Modification records:
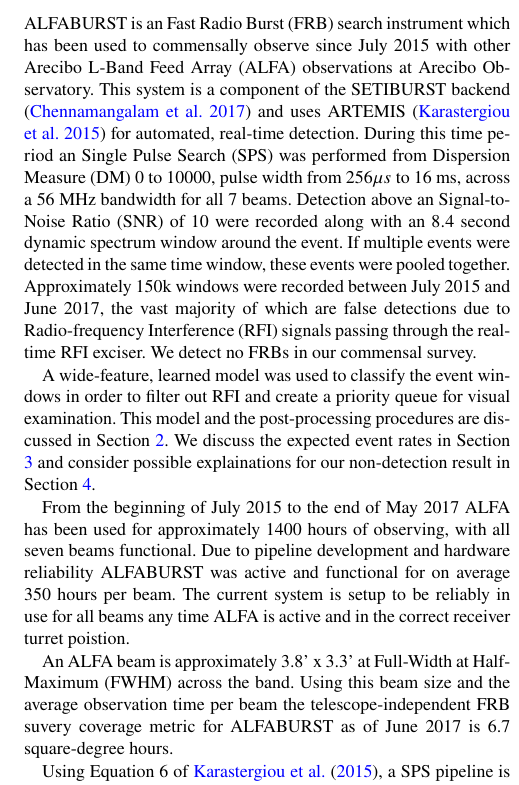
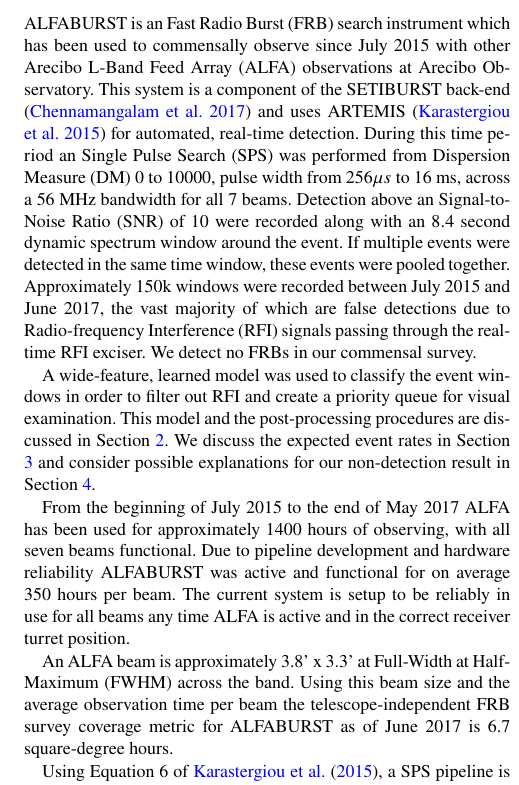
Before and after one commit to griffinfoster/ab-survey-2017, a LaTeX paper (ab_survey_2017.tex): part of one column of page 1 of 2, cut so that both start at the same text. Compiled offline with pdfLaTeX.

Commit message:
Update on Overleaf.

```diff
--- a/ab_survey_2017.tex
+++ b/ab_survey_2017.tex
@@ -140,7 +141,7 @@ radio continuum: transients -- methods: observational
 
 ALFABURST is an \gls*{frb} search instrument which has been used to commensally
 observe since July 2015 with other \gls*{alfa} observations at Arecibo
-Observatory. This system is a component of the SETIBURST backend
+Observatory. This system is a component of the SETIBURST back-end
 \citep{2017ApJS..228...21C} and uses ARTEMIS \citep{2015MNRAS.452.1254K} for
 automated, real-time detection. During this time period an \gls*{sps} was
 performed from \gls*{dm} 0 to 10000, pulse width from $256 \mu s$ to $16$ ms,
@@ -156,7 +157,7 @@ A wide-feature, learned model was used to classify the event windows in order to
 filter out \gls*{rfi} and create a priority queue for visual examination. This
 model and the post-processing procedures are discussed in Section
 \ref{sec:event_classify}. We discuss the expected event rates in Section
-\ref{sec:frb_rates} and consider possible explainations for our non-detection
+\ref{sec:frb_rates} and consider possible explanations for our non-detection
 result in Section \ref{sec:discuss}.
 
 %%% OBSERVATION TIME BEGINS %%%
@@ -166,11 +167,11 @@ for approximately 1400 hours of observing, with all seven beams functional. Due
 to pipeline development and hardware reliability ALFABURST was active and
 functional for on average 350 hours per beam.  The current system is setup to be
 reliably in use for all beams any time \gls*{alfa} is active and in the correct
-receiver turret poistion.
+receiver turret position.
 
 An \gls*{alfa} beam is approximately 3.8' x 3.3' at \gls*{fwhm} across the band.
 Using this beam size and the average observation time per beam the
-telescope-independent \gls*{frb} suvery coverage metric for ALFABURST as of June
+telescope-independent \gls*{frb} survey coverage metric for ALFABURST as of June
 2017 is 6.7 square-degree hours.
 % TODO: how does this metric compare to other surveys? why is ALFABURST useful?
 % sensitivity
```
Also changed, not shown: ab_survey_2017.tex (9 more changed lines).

EXERCISE DIRECTIONS: Filter the entries and keep only the lines holding "ALFABURST".

SOLUTION:
 ALFABURST is an \gls*{frb} search instrument which has been used to commensally
 to pipeline development and hardware reliability ALFABURST was active and
-telescope-independent \gls*{frb} suvery coverage metric for ALFABURST as of June
+telescope-independent \gls*{frb} survey coverage metric for ALFABURST as of June
 % TODO: how does this metric compare to other surveys? why is ALFABURST useful?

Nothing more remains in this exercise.